One corporate law professor argues that the landmark Delaware Chancery Court decision in 1996 of In Re Caremark, describing a director’s duty of oversight, was "dead upon enunciation" and it is, in practice, a Potemkin Village that never actually results in liability in light of the common "opt in" provision of DGCL Section 102(b)(7) that protects directors against claims that they violated their duty of care. Here is the commentary by Prof. Harry Gerla on The Race to the Bottom blog in a post entitled: Caremark: The Failed Revolution. He asserts that no Delaware court decision has found liability based on Caremark. But see the recent Chancery Court decision in Araneta, available here, that was interpreted by the nationally-prominent corporate law professor Gordon Smith as finding liability based on Caremark principles. Here is Prof. Smith’s post on the case.
Prof. Eric Chiappinelli also offers his analysis here and similary reads Araneta as finding liability based on a Caremark claim which he describes as the basis for the liability of the two beholden directors for not monitoring the third director (and majority shareholder)–describing their breach of good faith for intentionally not taking action to fulfill their duties as a breach of the duty of loyalty.
Prof. Bainbridge discusses Araneta here at the tail end of his analysis of the recent Delaware Supreme Court’s decision in Stone v. Ritter, and how it interfaces with the Supreme Court’s decision to make oversight claims a la Caremark, into a breach of the fiduciary duty of loyalty as opposed to the duty of care–which he thinks is part of the court’s inclination to gut DGCL section 102(b)(7).
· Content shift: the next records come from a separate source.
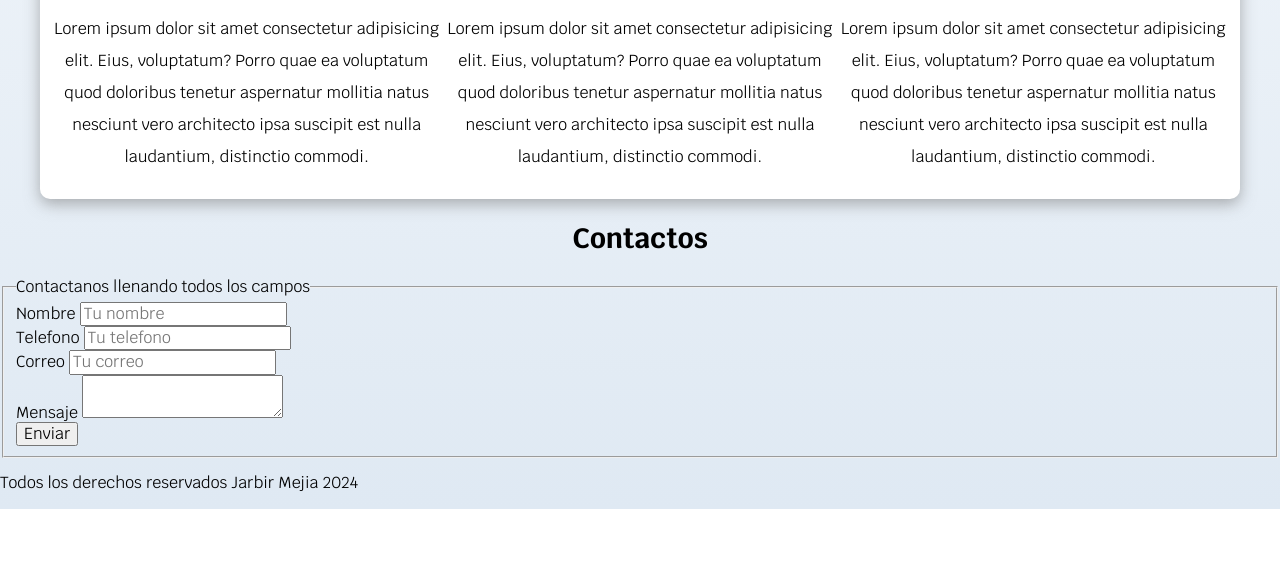
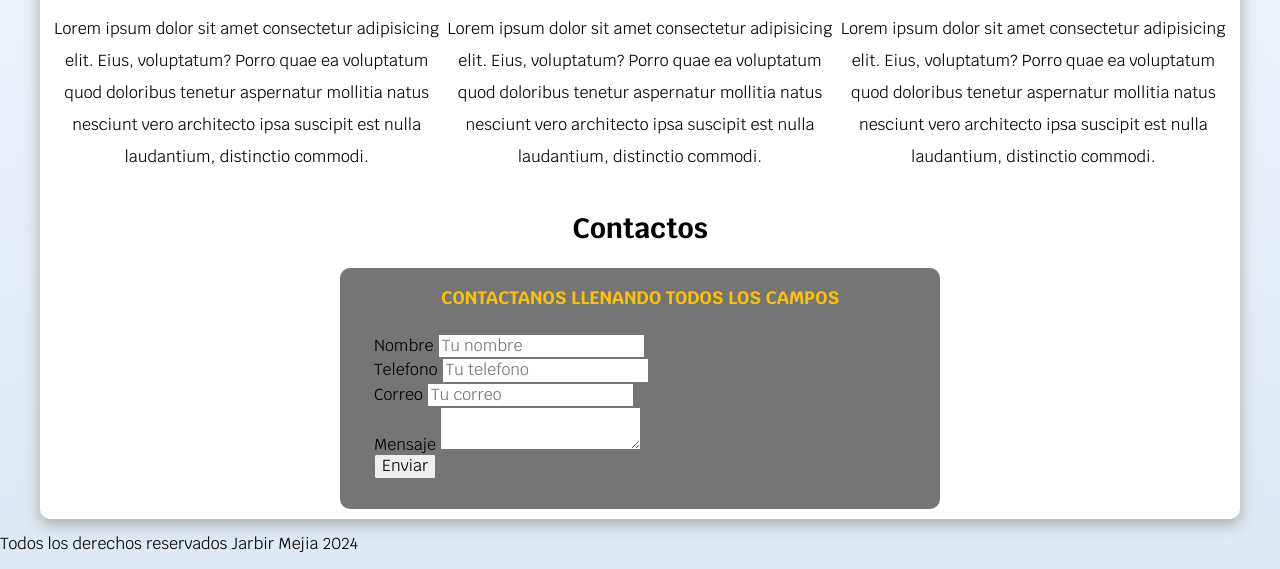
Before and after one commit to jarbirMR/paginacurso, a plain HTML site: page index.html in a window 1280 px wide. Shown: the part 911-1480 px from the top of the page. Before the commit the page ends 1420 px from the top, so only its background shows below. Drawn offline with Linux system fonts and the light colour scheme.

Commit message:
primera parte de diseño de form

```diff
--- a/css/styles.css
+++ b/css/styles.css
@@ -190,3 +190,24 @@
 justify-content: space-evenly;
 align-items: center;
 }
+
+.formulario{
+background-color: var(--gris);
+width: min( 60rem, 100%);
+margin: 0 auto;
+padding: 2rem;
+border-radius: 1rem;
+}
+
+.formulario fieldset{
+  border: none;
+}
+
+.formulario legend{
+  text-align: center;
+  font-size: 1.8rem;
+  text-transform: uppercase;
+  font-weight: 700;
+  margin-bottom: 2rem;
+  color: var(--primario);
+}
--- a/index.html
+++ b/index.html
@@ -120,32 +120,34 @@
 
     </section>
     </div>
-   </main>
+
 
     <section>
         <h2>Contactos</h2>
-        <form>
+        <form class="formulario">
             <fieldset>
                 <legend>Contactanos llenando todos los campos</legend>
-                <div>
+                <div class="contenedor-campos">
+                <div class="campo">
                     <label>Nombre</label>
                     <input type="text" placeholder="Tu nombre">
                 </div>
 
-                <div>
+                <div class="campo">
                     <label>Telefono</label>
                     <input type="tel" placeholder="Tu telefono">
                 </div>
 
-                <div>
+                <div class="campo">
                     <label>Correo</label>
                     <input type="email" placeholder="Tu correo">
                 </div>
 
-                <div>
+                <div class="campo">
                     <label>Mensaje</label>
                     <textarea></textarea>
                 </div>
+            </div>
 
                 <div>
                     <input type="submit" value="Enviar">
@@ -156,7 +158,10 @@
             </fieldset>
         </form>
     </section>
+</main>
+<footer>
         <p>Todos los derechos reservados Jarbir Mejia 2024</p>
+    </footer>
 
 </body>
 </html>
```
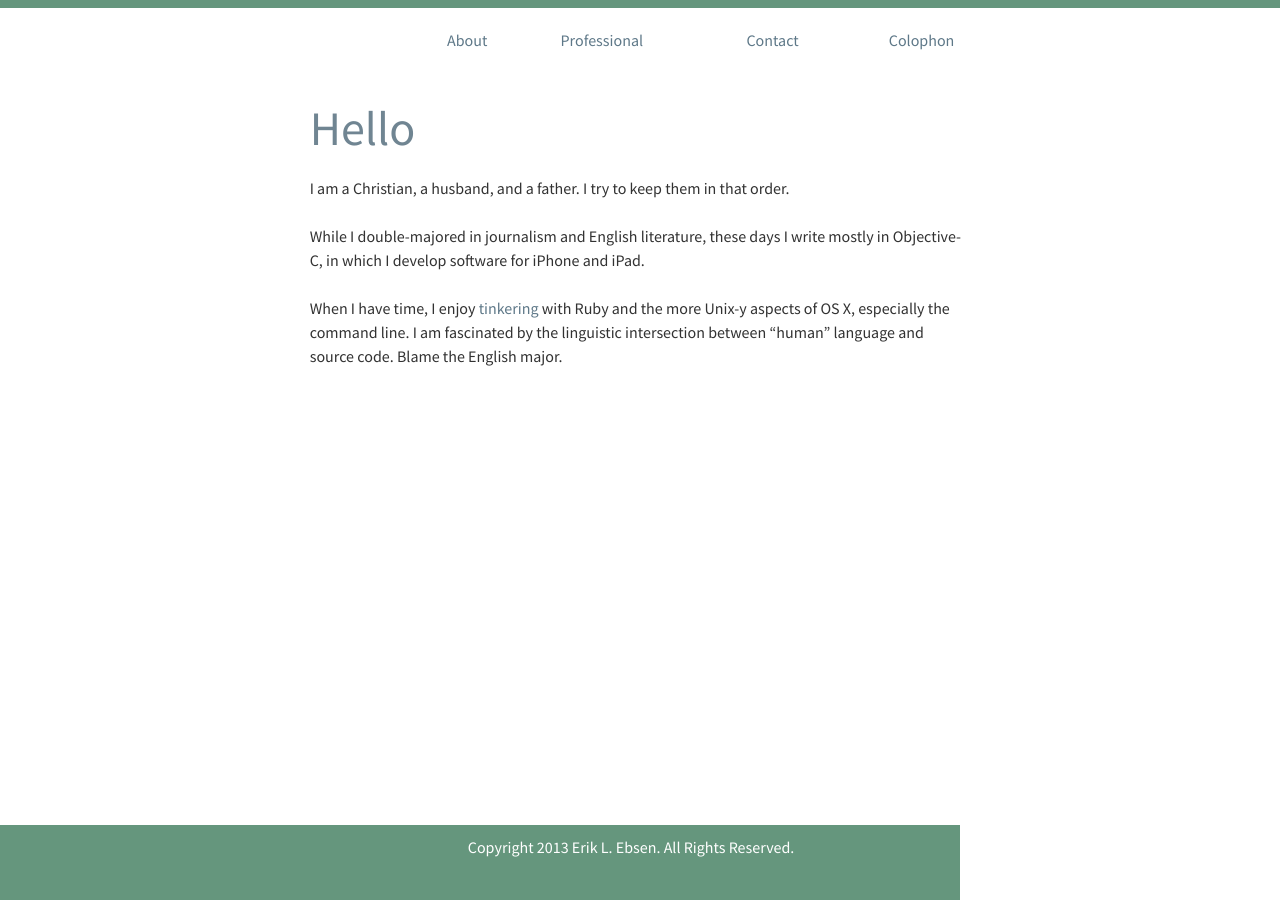
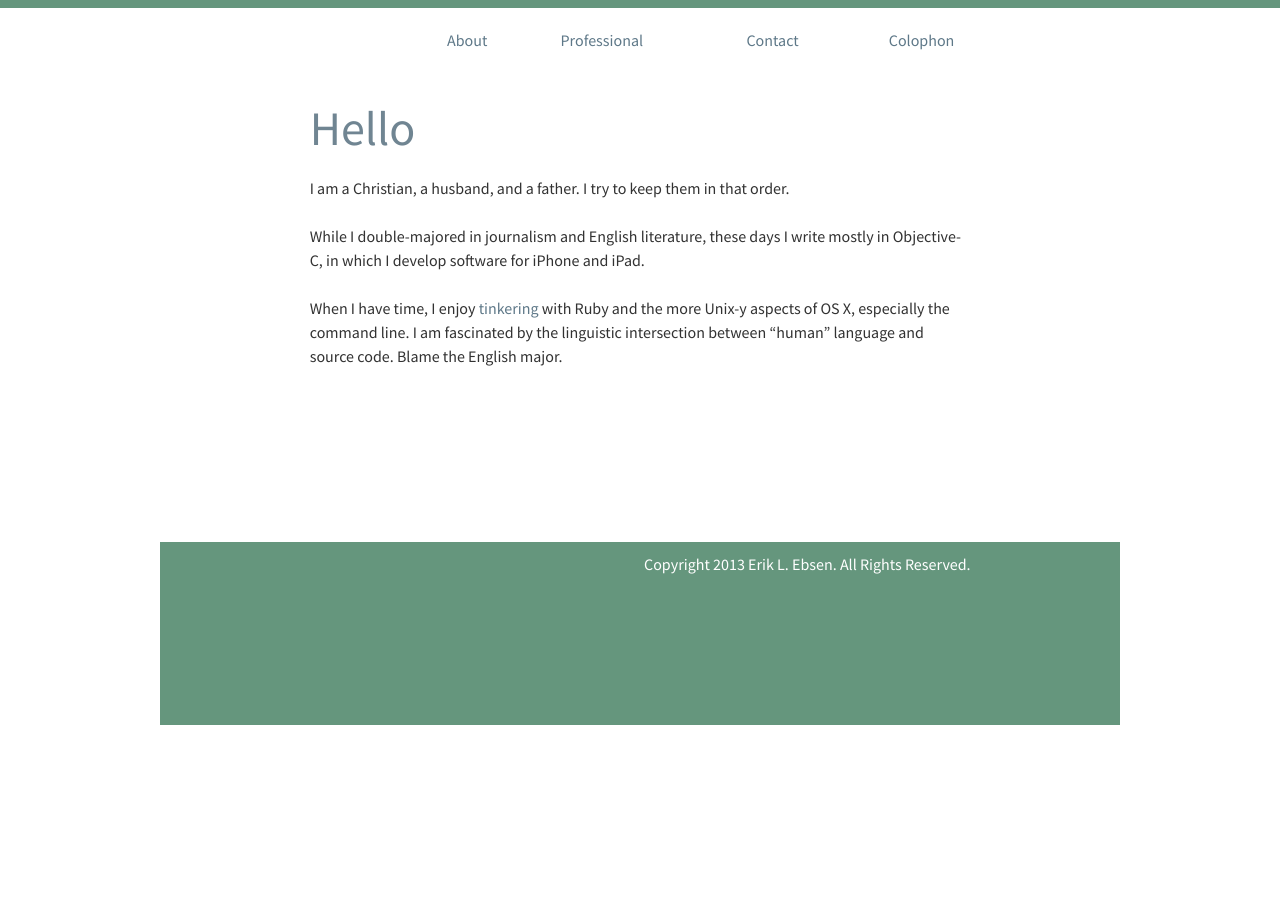
Before and after one commit to ebsen/ebsen.me, a Jekyll site: the page built from index.html, in a window 1280 px wide. Built offline with Jekyll 4.4.1, drawn with Linux system fonts in a browser that asks for light colours.

Commit message:
Commiting work before rolling back

```diff
--- a/_layouts/default.html
+++ b/_layouts/default.html
@@ -11,7 +11,7 @@
 </head>
 <body>
 
-<div id="wrapper">
+<!-- <div id="wrapper"> -->
 
 	<!-- Navigation -->
   <div class="top-bar"></div>
@@ -41,13 +41,13 @@
   <!-- Footer -->
   <footer class="wrap">
     <ul class="grids">
-      <li class="grid-2">&nbsp;</li>
-      <li class="grid-8">Copyright 2013 Erik L. Ebsen. All Rights Reserved.</li>
-      <li class="grid-2">&nbsp;</li>
+      <!-- <li class="grid-2">&nbsp;</li> -->
+      <li class="grid-12">Copyright 2013 Erik L. Ebsen. All Rights Reserved.</li>
+      <!-- <li class="grid-2">&nbsp;</li> -->
     </ul>
   </footer>
 
-</div>
+<!-- </div> -->
 
 </body>
 </html>
--- a/css/grid.css
+++ b/css/grid.css
@@ -23,7 +23,7 @@ Column container
 }
 .grids [class*="grid-"] {
   display: inline-block;
-  margin: 0 0 0 1.7%;
+  margin: 0 0 0 1.7%; /*1.7%*/
   -webkit-box-sizing: border-box; /* Allow padding & borders on grids without breaking. IE8+ */
   -moz-box-sizing: border-box;
   box-sizing: border-box;
--- a/css/rest.css
+++ b/css/rest.css
@@ -1,13 +1,13 @@
-html, body {
+/*html, body {
 /*	margin: 0;
 	padding: 0;
-*/	height: 100%;
+	height: 100%;
 }
 #wrapper {
 	min-height: 100%;
 	position: relative;
 }
-
+*/
 header {
   border-radius: 0 0 0.5em 0.5em;
 }
@@ -34,17 +34,18 @@ section ul {
 	text-align: left;
 }
 footer {
-  text-align: right;
+	vertical-align: bottom;
+/*  text-align: right;
 	width: 100%;
+	max-width: 100% !important;
 	height: 6.15%;
 	bottom: 0;
 	position: absolute;
 /*	left: 0;*/
 }
-/*footer .grids [class*="grid-"] {
+footer .grids [class*="grid-"] {
 	padding: 0 14.583% 14.583% 14.583%;
 }
-*/
 .top-bar, .bottom-bar {
   height: 0.5em;
 }
```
Here is a "corporate cartoon" depicting the holding in Araneta. (It is wonderful to have an artist who helps to explain decisions involving Delaware corporate litigation through cartoons.) Also, see generally, Sample v. Morgan, (Del. Ch., Jan. 2007), a Chancery Court decision excoriating some directors for being "unwitting and uninformed accomplices" in an entrenchment scheme by other directors, available here.
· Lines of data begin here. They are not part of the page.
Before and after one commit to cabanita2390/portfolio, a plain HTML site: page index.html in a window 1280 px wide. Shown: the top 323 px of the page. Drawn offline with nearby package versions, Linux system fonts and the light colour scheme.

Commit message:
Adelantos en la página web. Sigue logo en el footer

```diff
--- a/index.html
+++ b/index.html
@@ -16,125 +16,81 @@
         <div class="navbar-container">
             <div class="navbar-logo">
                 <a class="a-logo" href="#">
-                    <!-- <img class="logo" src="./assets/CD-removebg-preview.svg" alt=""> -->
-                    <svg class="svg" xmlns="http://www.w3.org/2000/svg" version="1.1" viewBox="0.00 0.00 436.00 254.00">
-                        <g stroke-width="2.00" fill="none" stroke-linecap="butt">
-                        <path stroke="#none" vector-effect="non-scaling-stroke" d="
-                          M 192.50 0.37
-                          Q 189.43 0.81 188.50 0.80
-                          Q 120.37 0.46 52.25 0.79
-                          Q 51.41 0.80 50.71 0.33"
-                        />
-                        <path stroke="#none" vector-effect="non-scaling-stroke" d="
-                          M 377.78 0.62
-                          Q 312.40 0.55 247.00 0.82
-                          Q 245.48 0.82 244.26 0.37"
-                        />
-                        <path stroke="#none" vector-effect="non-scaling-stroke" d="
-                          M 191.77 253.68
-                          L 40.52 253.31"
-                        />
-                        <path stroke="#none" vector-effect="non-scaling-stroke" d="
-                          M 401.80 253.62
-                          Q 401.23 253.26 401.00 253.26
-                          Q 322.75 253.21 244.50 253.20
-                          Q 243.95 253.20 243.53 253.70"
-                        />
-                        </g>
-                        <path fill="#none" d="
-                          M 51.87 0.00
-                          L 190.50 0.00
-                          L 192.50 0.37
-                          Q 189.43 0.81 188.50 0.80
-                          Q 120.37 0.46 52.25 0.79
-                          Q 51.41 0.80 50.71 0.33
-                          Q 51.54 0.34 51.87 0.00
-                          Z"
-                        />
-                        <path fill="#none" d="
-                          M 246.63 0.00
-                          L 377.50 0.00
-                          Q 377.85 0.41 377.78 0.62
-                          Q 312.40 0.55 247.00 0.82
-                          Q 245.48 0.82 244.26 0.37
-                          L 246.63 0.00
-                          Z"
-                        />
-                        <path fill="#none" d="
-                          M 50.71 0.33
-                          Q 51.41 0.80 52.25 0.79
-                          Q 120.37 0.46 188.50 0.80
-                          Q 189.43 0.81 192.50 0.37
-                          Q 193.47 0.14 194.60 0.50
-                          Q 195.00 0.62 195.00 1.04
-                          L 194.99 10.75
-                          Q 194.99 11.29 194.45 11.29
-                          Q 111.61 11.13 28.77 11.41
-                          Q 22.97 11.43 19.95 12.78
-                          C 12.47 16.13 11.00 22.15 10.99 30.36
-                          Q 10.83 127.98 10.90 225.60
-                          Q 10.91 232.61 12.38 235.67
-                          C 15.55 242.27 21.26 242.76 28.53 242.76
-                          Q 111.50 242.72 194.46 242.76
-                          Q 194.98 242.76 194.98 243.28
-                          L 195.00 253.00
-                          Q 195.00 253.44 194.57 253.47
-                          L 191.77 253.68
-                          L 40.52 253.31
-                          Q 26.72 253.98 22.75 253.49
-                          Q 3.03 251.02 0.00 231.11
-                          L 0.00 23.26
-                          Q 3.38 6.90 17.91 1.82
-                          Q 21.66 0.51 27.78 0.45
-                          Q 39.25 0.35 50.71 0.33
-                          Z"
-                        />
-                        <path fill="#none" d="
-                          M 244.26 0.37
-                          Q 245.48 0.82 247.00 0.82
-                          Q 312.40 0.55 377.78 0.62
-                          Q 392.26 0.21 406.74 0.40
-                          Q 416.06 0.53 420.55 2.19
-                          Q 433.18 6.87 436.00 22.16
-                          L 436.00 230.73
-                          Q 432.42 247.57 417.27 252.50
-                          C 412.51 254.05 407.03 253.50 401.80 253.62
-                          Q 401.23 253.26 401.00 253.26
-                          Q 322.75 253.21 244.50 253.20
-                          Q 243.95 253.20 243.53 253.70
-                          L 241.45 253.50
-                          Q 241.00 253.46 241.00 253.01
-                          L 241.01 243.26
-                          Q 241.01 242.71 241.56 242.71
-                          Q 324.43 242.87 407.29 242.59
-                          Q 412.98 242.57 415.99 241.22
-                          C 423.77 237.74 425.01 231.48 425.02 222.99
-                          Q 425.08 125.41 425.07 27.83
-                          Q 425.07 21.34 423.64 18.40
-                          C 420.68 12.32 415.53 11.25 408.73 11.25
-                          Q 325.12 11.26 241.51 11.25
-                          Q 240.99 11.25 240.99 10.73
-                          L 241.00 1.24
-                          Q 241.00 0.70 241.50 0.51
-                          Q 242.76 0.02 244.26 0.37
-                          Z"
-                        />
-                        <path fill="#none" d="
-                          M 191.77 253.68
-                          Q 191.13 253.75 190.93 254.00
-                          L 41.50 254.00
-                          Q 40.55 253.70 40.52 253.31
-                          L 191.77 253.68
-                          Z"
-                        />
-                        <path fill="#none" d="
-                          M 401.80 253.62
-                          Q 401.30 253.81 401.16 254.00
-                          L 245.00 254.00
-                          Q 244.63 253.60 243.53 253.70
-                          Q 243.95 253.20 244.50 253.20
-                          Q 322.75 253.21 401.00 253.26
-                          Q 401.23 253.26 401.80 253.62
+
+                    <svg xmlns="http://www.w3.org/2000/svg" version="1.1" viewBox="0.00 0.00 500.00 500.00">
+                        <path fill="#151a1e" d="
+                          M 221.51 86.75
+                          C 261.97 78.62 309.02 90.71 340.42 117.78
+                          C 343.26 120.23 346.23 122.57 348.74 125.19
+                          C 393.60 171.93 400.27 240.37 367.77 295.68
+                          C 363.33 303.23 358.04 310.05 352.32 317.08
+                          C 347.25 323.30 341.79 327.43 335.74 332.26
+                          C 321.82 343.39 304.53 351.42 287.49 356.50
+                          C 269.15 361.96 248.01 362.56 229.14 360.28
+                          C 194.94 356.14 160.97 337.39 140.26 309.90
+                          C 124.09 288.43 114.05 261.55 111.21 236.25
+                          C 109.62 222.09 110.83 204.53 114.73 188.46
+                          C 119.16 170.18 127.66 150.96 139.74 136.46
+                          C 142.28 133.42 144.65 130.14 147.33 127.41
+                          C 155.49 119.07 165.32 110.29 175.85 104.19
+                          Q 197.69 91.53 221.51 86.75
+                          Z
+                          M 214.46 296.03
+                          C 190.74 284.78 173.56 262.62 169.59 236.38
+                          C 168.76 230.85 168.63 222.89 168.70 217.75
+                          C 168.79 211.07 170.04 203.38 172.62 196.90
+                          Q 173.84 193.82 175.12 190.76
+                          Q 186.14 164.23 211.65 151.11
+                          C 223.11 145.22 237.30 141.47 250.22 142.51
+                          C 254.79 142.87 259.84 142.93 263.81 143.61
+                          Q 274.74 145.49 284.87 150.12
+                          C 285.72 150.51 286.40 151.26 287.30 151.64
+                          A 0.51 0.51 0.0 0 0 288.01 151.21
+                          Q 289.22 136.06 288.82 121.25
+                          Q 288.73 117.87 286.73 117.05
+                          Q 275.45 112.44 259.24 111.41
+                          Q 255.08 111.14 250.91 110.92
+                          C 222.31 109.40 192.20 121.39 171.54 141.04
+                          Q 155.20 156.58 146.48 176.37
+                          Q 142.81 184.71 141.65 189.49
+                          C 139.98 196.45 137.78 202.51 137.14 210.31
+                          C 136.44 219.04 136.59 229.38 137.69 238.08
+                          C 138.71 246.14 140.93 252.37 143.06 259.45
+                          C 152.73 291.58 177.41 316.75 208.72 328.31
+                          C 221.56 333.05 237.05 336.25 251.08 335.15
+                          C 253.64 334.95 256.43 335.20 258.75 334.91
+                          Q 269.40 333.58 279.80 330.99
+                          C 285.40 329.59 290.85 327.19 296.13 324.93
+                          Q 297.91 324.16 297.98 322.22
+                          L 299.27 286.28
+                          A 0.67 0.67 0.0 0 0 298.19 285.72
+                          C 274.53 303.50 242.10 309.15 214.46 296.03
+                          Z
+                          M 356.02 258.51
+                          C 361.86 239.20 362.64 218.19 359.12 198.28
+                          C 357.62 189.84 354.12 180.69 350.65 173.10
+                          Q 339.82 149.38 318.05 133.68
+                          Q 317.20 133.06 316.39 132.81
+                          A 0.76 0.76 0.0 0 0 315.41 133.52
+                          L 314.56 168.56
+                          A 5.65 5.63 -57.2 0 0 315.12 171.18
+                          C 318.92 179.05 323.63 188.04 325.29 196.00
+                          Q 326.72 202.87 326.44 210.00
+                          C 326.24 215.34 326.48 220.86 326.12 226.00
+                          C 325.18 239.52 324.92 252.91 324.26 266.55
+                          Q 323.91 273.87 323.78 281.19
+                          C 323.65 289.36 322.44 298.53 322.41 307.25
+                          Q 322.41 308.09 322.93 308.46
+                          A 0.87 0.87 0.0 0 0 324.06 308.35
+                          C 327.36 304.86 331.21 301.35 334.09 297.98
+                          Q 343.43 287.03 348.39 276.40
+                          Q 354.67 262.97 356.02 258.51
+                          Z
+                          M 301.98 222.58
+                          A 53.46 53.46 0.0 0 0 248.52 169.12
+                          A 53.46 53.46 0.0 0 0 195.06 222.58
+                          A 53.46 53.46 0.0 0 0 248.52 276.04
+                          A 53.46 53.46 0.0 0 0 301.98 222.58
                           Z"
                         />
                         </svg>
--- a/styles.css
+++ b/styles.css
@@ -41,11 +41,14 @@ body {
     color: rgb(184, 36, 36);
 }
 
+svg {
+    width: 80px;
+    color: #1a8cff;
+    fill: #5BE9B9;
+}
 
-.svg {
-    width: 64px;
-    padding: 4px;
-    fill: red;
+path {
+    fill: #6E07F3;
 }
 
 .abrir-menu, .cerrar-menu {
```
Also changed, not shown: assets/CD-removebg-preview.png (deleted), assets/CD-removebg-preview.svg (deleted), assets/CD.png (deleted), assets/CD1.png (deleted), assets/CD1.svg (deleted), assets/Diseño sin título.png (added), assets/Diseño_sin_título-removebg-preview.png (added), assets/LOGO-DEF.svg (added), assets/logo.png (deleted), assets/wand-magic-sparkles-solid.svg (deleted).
UPDATE: I am flattered that the reknowned corporate law expert, Professor Stephen Bainbridge, has linked here to this post on his blog. That makes for a great day in my world.
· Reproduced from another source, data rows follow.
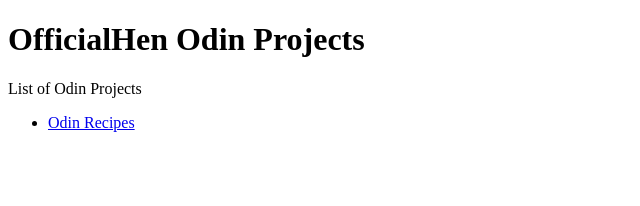
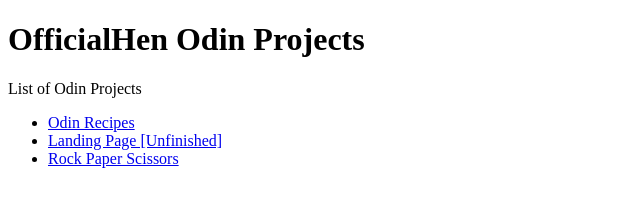
Before and after one commit to OfficialHen/odin-projects, a plain HTML site: page index.html in a window 1280 px wide. Shown: the whole page, without its empty margins (0-640 px from the left). Drawn offline with Linux system fonts and the light colour scheme.

Commit message:
Updated main website index to contain new projects such as landing-page and rock-paper-scissors

```diff
--- a/index.html
+++ b/index.html
@@ -11,6 +11,8 @@
         <p>List of Odin Projects</p>
         <ul>
             <li><a href="00-odin-recipes/index.html">Odin Recipes</a></li>
+            <li><a href="./01-landing-page/index.html">Landing Page [Unfinished]</a></li>
+            <li><a href="./02-rock-paper-scissors/index.html">Rock Paper Scissors</a></li>
         </ul>
     </body>
 </html>
```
UPDATE II: Here is an assessment of the Delaware Chancery Court’s opinion in Caremark by Prof. Brett McDonnell that is more supportive of the merits and policy of the decision than the first post linked at the beginning of this entry.